[Change detection outputs]
- - - - -

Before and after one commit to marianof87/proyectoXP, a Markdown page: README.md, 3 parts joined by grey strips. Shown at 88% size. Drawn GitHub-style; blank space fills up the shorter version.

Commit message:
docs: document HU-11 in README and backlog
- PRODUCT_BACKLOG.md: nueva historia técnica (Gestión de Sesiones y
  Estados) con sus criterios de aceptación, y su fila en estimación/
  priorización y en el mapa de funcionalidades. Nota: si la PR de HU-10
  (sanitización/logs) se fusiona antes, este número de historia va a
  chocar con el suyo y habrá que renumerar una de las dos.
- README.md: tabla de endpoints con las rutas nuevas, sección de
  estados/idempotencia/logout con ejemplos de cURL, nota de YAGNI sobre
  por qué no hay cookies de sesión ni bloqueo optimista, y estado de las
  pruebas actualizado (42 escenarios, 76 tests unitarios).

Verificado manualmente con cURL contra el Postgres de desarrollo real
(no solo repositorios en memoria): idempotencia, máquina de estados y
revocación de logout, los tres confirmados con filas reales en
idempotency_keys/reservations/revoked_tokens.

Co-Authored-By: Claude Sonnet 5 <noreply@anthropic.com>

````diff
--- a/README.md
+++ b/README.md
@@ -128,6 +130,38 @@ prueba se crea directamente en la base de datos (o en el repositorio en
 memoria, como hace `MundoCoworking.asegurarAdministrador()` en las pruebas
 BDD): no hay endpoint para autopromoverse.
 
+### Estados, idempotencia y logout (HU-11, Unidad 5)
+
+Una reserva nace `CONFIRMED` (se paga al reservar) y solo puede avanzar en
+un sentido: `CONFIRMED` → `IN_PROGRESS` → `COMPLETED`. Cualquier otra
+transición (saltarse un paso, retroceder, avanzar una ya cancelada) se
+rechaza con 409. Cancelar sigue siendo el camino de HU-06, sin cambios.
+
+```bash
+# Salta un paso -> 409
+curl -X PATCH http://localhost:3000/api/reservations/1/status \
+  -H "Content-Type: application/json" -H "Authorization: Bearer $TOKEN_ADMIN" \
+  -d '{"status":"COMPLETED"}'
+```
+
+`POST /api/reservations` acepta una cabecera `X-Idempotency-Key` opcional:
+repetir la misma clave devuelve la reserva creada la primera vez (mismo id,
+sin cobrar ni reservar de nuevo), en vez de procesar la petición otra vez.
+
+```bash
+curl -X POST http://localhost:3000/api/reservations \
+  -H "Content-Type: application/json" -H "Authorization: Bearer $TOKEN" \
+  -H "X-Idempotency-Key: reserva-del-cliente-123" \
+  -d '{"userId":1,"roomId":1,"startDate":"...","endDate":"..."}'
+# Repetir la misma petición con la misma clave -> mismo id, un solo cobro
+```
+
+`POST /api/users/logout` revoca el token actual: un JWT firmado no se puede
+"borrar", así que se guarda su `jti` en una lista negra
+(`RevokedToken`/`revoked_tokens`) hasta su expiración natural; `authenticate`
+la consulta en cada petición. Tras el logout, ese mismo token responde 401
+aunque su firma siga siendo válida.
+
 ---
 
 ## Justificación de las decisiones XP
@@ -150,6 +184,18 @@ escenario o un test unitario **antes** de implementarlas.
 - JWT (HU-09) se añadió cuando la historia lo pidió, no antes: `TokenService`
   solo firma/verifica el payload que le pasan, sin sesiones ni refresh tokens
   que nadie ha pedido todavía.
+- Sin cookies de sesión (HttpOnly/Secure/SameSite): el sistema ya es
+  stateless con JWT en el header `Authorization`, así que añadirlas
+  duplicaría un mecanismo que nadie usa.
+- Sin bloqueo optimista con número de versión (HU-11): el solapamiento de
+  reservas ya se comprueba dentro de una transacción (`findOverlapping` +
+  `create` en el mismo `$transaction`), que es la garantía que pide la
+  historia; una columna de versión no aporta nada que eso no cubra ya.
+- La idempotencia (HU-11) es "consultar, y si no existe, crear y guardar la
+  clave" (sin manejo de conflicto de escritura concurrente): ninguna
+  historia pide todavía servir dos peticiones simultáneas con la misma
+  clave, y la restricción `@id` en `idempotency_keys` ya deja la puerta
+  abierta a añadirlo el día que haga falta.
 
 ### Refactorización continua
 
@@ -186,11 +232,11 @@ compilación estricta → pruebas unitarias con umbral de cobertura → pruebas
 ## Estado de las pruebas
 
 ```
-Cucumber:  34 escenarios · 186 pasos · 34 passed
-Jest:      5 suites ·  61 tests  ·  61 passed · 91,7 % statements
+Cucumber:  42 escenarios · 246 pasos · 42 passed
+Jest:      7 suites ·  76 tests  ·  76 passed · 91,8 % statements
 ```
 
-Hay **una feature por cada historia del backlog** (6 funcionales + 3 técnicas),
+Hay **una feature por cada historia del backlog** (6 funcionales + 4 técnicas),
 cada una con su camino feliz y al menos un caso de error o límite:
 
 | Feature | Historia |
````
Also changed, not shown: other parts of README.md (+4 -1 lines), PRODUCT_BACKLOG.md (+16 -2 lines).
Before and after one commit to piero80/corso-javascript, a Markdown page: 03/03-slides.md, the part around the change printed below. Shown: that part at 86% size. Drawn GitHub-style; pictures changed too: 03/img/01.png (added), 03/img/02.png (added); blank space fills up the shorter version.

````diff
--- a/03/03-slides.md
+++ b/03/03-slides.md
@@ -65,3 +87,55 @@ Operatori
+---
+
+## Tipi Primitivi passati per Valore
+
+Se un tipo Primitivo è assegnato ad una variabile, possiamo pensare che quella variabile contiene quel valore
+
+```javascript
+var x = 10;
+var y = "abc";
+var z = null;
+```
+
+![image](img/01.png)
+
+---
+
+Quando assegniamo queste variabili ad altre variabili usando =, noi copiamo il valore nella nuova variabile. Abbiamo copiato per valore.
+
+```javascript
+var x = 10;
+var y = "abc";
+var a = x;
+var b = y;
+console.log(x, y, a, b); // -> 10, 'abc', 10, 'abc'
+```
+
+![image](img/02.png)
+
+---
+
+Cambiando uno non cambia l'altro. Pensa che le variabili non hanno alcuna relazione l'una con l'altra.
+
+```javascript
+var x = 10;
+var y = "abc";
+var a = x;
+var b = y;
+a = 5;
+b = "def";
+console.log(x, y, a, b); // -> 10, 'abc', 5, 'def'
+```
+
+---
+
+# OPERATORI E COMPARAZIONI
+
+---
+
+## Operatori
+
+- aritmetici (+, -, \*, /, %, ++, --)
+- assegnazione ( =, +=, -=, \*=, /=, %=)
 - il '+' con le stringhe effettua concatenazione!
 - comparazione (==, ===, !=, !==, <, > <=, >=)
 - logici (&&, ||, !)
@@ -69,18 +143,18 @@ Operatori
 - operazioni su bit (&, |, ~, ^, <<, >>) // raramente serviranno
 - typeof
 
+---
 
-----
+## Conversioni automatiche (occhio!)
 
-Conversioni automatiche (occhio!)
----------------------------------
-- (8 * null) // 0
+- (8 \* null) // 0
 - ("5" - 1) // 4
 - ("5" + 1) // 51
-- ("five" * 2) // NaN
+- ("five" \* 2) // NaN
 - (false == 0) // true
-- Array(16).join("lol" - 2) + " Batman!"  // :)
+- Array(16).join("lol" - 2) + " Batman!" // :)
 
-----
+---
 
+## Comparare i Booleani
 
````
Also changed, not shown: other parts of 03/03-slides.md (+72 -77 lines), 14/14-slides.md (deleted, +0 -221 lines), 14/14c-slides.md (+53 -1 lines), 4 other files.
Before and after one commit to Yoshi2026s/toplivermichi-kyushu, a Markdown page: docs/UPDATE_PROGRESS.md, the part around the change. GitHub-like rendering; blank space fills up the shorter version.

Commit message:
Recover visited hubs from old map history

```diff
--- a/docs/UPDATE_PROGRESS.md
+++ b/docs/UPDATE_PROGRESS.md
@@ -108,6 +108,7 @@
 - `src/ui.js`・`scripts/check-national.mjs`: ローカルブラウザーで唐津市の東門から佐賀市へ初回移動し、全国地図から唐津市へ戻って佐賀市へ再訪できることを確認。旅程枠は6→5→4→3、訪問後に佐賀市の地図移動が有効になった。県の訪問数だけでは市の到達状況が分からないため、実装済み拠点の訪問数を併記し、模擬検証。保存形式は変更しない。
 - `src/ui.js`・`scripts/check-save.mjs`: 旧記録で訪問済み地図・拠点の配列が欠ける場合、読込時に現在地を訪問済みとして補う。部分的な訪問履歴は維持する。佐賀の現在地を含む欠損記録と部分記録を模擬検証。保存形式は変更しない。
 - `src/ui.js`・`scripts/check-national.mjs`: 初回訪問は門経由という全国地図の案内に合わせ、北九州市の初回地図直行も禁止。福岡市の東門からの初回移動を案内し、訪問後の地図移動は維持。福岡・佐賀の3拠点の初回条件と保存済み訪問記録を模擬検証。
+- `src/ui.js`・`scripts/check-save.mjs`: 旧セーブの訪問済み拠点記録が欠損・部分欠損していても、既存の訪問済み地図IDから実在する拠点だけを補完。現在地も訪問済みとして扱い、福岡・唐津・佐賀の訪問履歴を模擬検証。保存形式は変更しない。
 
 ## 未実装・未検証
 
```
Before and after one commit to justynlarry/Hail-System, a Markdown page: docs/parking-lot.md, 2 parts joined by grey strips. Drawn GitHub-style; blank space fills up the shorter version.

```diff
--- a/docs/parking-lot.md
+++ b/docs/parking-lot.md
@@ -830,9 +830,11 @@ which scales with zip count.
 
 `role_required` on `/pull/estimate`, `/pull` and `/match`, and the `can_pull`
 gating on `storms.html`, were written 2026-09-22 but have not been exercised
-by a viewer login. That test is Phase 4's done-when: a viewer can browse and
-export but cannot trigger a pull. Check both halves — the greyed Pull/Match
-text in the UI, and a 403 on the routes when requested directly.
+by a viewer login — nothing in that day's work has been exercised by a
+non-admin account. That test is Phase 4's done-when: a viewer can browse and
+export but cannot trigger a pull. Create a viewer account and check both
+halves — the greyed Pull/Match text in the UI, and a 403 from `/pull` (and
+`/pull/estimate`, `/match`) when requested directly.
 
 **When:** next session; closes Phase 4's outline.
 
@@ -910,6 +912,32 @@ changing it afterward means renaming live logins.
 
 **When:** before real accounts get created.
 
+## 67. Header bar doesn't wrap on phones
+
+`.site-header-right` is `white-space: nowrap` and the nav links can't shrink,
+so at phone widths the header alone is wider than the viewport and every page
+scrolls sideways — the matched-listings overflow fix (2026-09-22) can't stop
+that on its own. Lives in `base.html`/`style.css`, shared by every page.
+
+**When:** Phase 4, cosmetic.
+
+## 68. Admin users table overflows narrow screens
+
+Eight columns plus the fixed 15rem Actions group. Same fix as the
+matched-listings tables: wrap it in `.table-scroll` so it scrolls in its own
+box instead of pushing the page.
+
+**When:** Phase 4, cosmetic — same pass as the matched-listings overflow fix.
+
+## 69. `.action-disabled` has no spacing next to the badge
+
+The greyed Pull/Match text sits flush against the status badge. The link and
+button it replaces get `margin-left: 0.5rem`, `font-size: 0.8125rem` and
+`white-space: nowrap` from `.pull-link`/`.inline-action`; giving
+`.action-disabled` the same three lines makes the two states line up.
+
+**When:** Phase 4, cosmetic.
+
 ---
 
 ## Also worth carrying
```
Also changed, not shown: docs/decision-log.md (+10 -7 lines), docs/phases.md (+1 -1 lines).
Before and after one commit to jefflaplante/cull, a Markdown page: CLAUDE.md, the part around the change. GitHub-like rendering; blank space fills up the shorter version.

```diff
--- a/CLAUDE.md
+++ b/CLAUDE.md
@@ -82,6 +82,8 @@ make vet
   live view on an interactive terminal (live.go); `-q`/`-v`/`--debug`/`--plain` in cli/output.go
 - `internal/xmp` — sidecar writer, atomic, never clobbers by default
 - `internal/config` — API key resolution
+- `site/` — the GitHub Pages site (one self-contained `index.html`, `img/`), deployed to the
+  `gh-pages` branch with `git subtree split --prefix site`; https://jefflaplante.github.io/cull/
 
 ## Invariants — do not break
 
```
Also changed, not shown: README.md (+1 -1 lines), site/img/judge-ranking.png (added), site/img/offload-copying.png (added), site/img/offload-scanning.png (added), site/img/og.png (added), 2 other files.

- - - - -

Try it: Verbatim output is expected for the lines from the start of the data to the line in which "por qué no hay" appears, both included.

Exercise output:
Before and after one commit to marianof87/proyectoXP, a Markdown page: README.md, 3 parts joined by grey strips. Shown at 88% size. Drawn GitHub-style; blank space fills up the shorter version.

Commit message:
docs: document HU-11 in README and backlog
- PRODUCT_BACKLOG.md: nueva historia técnica (Gestión de Sesiones y
  Estados) con sus criterios de aceptación, y su fila en estimación/
  priorización y en el mapa de funcionalidades. Nota: si la PR de HU-10
  (sanitización/logs) se fusiona antes, este número de historia va a
  chocar con el suyo y habrá que renumerar una de las dos.
- README.md: tabla de endpoints con las rutas nuevas, sección de
  estados/idempotencia/logout con ejemplos de cURL, nota de YAGNI sobre
  por qué no hay cookies de sesión ni bloqueo optimista, y estado de las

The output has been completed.